Episode 139 Proper 26B
Hello and welcome to the Pulpit Fiction Podcast, the lectionary podcast for preachers, seekers and Bible geeks. This is episode 139 for Sunday November 1, Proper 26, Year B.

Introduction and Check-in  

Quick-Fire Scripture: Hebrews 9:11-14 Christ the perfect sacrifice

  • If you’re into sacrificial blood atonement, you’re going to love this. If not, it is at least important to know how this thought process works.
  • High priest makes a blood sacrifice to God, but Jesus is a more perfect High Priest because he used his own blood.
  • If the blood of animals worked, how much more will Jesus’ blood work? (This is a common rhetorical device of Paul, to present one truth, and then another that is even more apparent)
  • Incarnation is at the heart of this, and could be the way to go if you think of atonement in other ways.
  • There is no intermediary between the people and God.
  • Jesus, in becoming human, bridged the gap between God and humanity, so he is able to restore the relationship in ways that nothing else can.
  • There is no need for sacrifice or any more because in Jesus, our restoration was made complete.

Featured Musician -  Richard Bruxvoort Colligan with “God of Jacob, Hallelujah” from his album Shout for Joy.

DONATE- new site! Consider us for your upcoming budget!

Gospel Reading: Mark 12:28-34 The Greatest Commandment
Initial Thoughts

  • One of Jesus’ greatest hits.
  • Task of the preacher is to make this fresh - realizing it is possible some haven’t heard this before.

Bible Study

  • Literary Context

    • “One of the legal experts saw the disputes and saw how well Jesus answered them.” What were the nature of the disputes:
    • Jesus’ parable of the tenant farmers who beat up his managers, and then kill his son.” Legal experts see that this is a story against them, so they “wanted to arrest Jesus.”
    • Traps:

      • Should we pay taxes to Caesar?
      • Who is the woman going to be married to in the resurrection?
    • Then this legal expert seems to ask a genuine question, and has a conversation.
  • The conversation is familiar, but nuances of Mark are interesting.

    • Scribe asks “What is the greatest commandment?
    • Jesus responds “Love God with all your heart, with all your being, with all your mind, and with all your strength.”

    • Scribe then: “ "Well said, Teacher. You have truthfully said that God is one and there is no other besides him. And to love God with all of the heart, a full understanding, and all of one's strength, and to love one's neighbor as oneself is much more important than all kinds of entirely burned offerings and sacrifices."
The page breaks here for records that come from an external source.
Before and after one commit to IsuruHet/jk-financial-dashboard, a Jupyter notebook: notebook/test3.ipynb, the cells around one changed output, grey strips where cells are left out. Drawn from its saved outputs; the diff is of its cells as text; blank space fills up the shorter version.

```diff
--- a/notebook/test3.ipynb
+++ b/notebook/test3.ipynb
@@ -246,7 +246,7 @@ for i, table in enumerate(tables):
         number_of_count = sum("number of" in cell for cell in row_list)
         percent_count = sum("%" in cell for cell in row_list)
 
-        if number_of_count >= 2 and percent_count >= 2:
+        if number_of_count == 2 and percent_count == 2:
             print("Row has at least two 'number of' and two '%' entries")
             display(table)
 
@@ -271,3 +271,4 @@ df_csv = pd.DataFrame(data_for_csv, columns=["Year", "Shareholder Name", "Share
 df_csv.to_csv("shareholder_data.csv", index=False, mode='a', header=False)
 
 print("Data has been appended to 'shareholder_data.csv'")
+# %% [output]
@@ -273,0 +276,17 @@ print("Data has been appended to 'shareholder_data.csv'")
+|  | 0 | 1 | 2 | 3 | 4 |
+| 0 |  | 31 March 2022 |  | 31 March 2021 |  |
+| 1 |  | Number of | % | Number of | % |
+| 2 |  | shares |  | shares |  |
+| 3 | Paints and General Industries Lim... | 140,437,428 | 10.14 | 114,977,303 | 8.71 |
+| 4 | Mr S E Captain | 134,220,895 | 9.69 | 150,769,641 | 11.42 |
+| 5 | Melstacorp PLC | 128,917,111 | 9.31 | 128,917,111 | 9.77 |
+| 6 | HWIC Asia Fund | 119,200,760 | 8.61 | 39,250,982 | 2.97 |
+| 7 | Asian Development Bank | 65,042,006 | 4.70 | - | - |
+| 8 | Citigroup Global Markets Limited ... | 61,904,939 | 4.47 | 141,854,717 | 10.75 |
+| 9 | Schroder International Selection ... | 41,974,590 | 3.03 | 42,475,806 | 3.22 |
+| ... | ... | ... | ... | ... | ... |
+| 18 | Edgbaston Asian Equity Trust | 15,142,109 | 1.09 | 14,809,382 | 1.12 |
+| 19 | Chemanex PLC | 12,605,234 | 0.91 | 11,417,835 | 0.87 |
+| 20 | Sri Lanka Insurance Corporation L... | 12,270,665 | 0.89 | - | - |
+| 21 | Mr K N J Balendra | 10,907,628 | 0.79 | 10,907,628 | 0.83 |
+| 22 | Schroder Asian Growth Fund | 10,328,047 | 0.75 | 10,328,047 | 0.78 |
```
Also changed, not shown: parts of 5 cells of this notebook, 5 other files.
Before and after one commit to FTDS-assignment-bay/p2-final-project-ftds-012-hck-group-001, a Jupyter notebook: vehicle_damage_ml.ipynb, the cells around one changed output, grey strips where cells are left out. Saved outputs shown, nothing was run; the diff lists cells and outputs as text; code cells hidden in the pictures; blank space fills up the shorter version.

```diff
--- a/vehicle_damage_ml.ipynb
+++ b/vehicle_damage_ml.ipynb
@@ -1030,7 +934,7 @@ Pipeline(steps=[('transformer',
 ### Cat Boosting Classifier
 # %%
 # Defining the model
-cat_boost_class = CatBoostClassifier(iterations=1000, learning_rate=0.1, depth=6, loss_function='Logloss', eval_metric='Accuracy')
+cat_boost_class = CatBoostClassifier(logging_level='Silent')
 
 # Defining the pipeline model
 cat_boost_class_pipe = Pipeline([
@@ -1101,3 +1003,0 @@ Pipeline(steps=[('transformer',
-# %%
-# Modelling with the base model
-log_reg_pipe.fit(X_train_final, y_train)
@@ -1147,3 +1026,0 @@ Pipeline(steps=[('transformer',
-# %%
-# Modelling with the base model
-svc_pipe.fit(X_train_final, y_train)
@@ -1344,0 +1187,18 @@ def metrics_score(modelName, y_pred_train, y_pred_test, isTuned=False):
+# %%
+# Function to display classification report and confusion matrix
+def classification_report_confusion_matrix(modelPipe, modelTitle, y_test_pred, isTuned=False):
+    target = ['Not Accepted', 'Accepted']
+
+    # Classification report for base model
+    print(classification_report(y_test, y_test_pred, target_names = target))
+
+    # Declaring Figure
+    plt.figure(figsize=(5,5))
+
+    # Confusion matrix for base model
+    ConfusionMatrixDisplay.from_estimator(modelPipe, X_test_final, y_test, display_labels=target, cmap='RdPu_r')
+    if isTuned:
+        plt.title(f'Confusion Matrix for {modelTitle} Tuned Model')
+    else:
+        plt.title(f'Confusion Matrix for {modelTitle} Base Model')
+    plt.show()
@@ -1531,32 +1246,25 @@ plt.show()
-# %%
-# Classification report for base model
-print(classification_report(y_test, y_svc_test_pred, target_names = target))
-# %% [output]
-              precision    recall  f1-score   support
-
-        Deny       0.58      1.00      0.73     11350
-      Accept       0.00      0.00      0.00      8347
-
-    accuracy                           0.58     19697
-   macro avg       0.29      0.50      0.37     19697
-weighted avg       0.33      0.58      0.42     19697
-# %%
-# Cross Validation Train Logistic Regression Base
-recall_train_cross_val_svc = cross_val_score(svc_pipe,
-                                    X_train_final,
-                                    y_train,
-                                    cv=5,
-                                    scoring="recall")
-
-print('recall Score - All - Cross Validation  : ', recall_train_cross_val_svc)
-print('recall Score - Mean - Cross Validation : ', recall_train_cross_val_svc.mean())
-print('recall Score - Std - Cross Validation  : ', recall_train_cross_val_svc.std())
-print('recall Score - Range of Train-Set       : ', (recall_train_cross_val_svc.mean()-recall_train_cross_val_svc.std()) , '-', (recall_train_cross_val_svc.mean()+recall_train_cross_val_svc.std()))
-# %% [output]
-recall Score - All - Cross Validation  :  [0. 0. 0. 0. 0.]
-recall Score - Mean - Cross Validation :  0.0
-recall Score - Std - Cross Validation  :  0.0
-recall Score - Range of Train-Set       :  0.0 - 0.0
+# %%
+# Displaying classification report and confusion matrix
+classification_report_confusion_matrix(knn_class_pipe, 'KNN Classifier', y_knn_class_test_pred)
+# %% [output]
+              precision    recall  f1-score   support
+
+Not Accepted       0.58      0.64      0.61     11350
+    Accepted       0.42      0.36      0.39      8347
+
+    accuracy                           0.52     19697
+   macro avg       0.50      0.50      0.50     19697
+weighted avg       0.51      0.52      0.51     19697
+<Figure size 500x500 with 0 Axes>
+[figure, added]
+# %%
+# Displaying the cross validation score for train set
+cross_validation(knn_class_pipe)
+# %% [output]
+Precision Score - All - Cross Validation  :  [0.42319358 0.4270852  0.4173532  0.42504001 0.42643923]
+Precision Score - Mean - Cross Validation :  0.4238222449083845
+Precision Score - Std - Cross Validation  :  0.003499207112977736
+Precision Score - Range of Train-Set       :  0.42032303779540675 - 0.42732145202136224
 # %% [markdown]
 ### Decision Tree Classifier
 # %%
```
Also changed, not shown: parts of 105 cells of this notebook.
    • Jesus saw the man had wisdom and said: “You aren’t far from God’s Kingdom.”
  • Seems like a change from the rest of the chapter, when they are just trying to trap Jesus. This Scribe seems sincerely intrigued, and wants to know more. He and Jesus then have a conversation, in which the man is ‘blessed.’
  • What we see is not a battle of different texts, but a battle over the interpretation of the text. All those in this chapter are referring to the same traditions and same texts. In Jesus answers, he does not go against tradition so much as reinforce an already extant one. One however, that was not the dominant interpretation of the leadership of the time.

    • Each group has a different understanding of the tradition.
    • Jesus’ reading is one that looks at the heart, the motivation, and overarching way of life - and this is the way to the Kingdom of God.

Sermon Thoughts and Questions:

  • When Jesus says that the man is close to the Kingdom of God, that doesn’t mean the man is about to die. Does this mean the man is about to die. God’s Kingdom is not about where to go when you die. It is about understanding the will of God here and now. To love God and to love your neighbor is the purpose of living. Knowing that means you’re close. Living like that means you are there.
  • The first part of this chapter is more like modern news broadcasting. ‘Gotcha Journalism,’ has become a catchphrase. The religious leaders are trying to trap Jesus with ‘gotcha’ questions. Then the final man has a conversation. He wants to know what Jesus thinks. It seems that there is little time in today’s national discourse for trying to find out what people actually think. It is much easier to construct straw men or pithy memes or tweets. The traps leave Jesus and the leaders as adversaries. An honest dialog ends up with one of the Scribes getting close to the Kingdom of God.
  • Jesus does not present any new teaching here. He does add the part about loving your neighbor as yourself, but even this is from Leviticus 19:18. He is not giving them anything that they didn’t know. The passage he quotes would have been one of the most well known passages of their Bible. So much so, that the Scribes’ response is the other part of the Scripture.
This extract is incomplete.